Does not process record unless it is a perfect match in all fields. Equivalent to setting an "unknown building" error.

unknown street name, possible misspelling

Matches to Zip and City and does not process record unless the street name is an exact match.

unknown street name, no similar names

Matches to Zip and City, and attempts to match to similar street names if an exact match to the street name cannot be found. Uses "Soundex" and similar algorithms to attempt to find the right street in case of a street name misspelling. This is the default setting.

unknown zip

Do not process record if the zip code cannot be found.

critical error

Stop processing only on problems with an incomplete geocoding database or on hardware failure.

 

Match type Values

 

When reporting the status of a record's processing in a Match Type field the following values are used, listed in order from most precise to least precise:

 

building

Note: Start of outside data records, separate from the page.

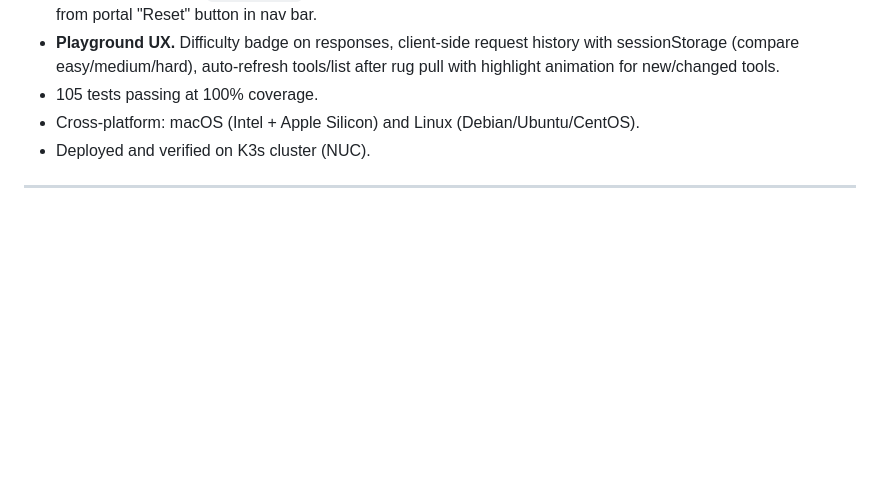
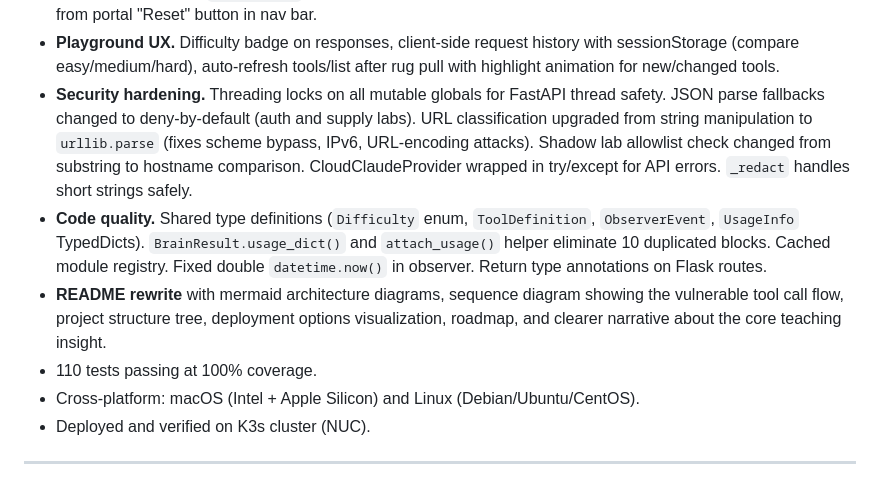
Before and after one commit to babywyrm/camazotz, a Markdown page: CHANGELOG.md, the part around the change. GitHub-like rendering; blank space fills up the shorter version.

```diff
--- a/CHANGELOG.md
+++ b/CHANGELOG.md
@@ -78,7 +78,20 @@ Project does not yet follow semantic versioning; versions track development mile
 - **Playground UX.** Difficulty badge on responses, client-side request history
   with sessionStorage (compare easy/medium/hard), auto-refresh tools/list after
   rug pull with highlight animation for new/changed tools.
-- 105 tests passing at 100% coverage.
+- **Security hardening.** Threading locks on all mutable globals for FastAPI
+  thread safety. JSON parse fallbacks changed to deny-by-default (auth and supply
+  labs). URL classification upgraded from string manipulation to `urllib.parse`
+  (fixes scheme bypass, IPv6, URL-encoding attacks). Shadow lab allowlist check
+  changed from substring to hostname comparison. CloudClaudeProvider wrapped
+  in try/except for API errors. `_redact` handles short strings safely.
+- **Code quality.** Shared type definitions (`Difficulty` enum, `ToolDefinition`,
+  `ObserverEvent`, `UsageInfo` TypedDicts). `BrainResult.usage_dict()` and
+  `attach_usage()` helper eliminate 10 duplicated blocks. Cached module registry.
+  Fixed double `datetime.now()` in observer. Return type annotations on Flask routes.
+- **README rewrite** with mermaid architecture diagrams, sequence diagram showing
+  the vulnerable tool call flow, project structure tree, deployment options
+  visualization, roadmap, and clearer narrative about the core teaching insight.
+- 110 tests passing at 100% coverage.
 - Cross-platform: macOS (Intel + Apple Silicon) and Linux (Debian/Ubuntu/CentOS).
 - Deployed and verified on K3s cluster (NUC).
 
```
Also changed, not shown: README.md (+218 -142 lines).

The zip code, street name and building number were used to identify a location at the building's number.

street

The zip code and acceptable street name were found but not the building's number so the location has been placed at the center of the bounding box for the street.

zip

Only a zip code was used so the location has been placed at the center of the bounding box for the zip code.

city

Only the city name was used so the location has been placed at the center of the bounding box for the zip code.

(empty string)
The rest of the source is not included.